Recently, I’ve begun talking about my blogging more and more with my colleagues and coworkers here at Cornell. Those who have stopped by and read my blog have been quite vocal in their compliments. It’s been a real “pat on the back.” One member of my research group goes so far as to say that he never would have guessed, just looking at me, that I had such diverse intellectual interests, or that I enjoyed discussion of science so much. And it’s true, I’m rather reserved most of the time with others in the lab, perhaps even shy about others’ reactions to my opinions. The personal compliments I’ve received on my blogging have been encouraging me to consider extending my efforts.
It is rather significant that I post so regularly, and apparently write well enough, without ever having asked for a dime. Another colleague suggested that maybe that is what I should be doing, if I enjoyed it so much, even if only as something “on the side.”
The trouble is, I don’t quite know how one might go about turning science blogging into a profitable writing experience. Bora is the only one that I know to have done this, with publishing The Open Laboratory: The Best Writing on Science Blogs 2006. Other science writers, such as Carl Zimmer, Chris Mooney, and others, were writers first and then blogged, so that’s not of much help.

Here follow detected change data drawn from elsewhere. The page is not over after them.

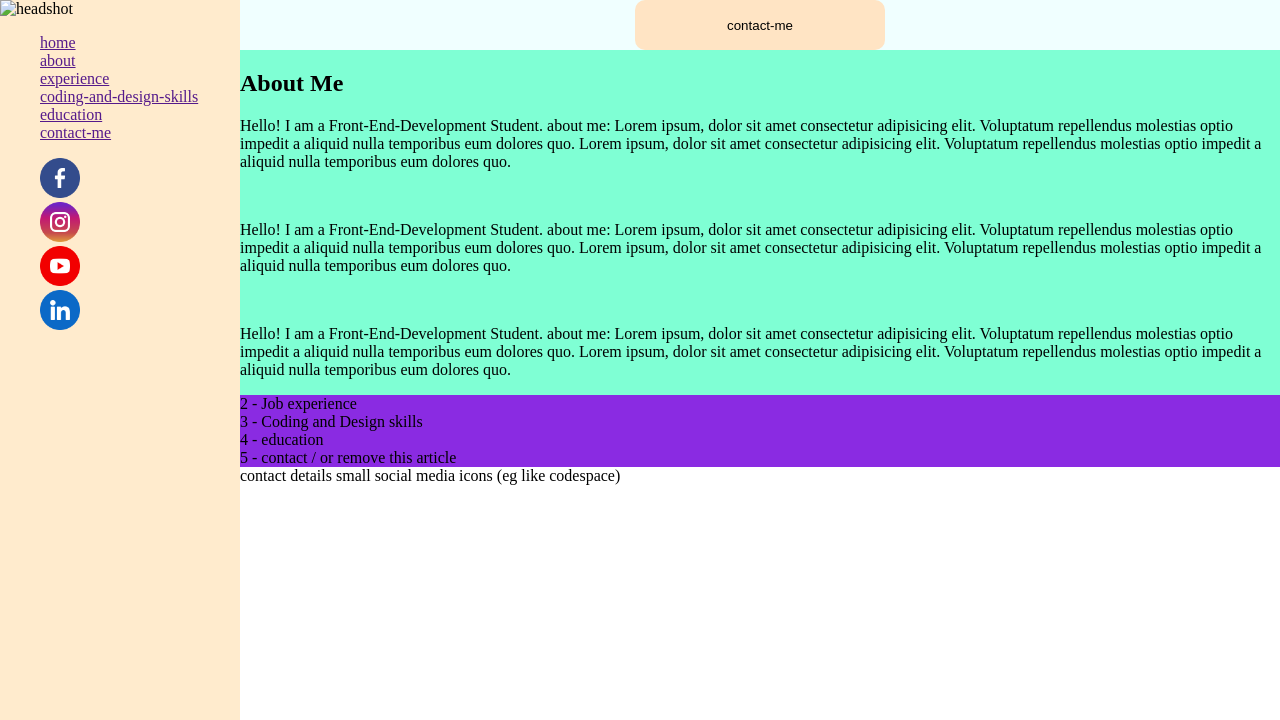
Repository: WesleyErasmus/MyDigitalResume-5
Page: index.html
An editor plug-in stored every save of this project. The page is shown before and after the next save, followed by the edit.
The browser window is 1280 px wide. The pictures show the whole page.

Above is the page before, as saved 2022-02-24 17:52:28.

After the next save:
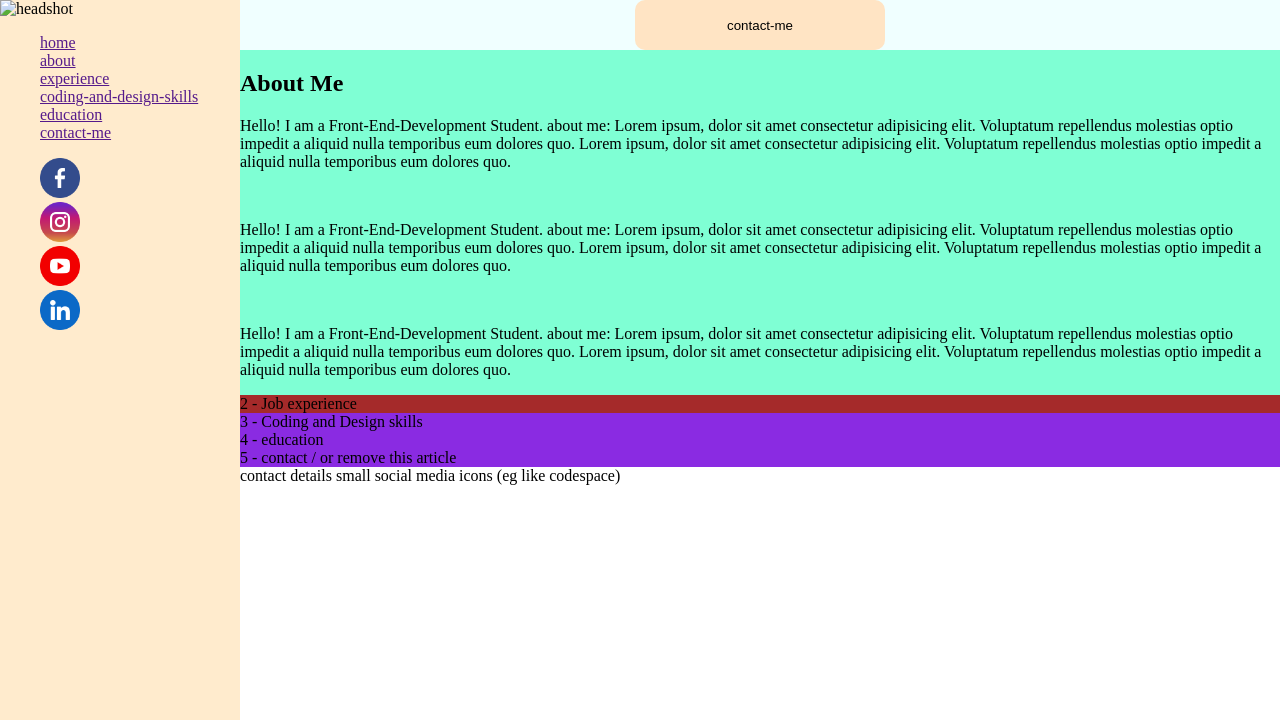
Saved 22 h 11 min later.
--- a/stylesheet.css
+++ b/stylesheet.css
@@ -41,3 +41,7 @@ article.about-me {
     overflow-x: hidden;
     /* Will need to use the two above stylings for other elements in main container  */
 }
+article.job-experience {
+    background-color:brown;
+    overflow-x: hidden;
+}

One possibility is to just write. Essays, commentaries, reporting of published results. Well, I do that a bit already. I could develop my wit and humor, I could write longer and more comprehensive posts, and I could begin to weave them into a publishable series or anthology. Or maybe I could create a column, or get some press credentials for the AAAS, National Academies of Science, National Audubon Society, or the Cornell Lab of Ornithology.
I don’t know, but if you have any advice, I’m listening.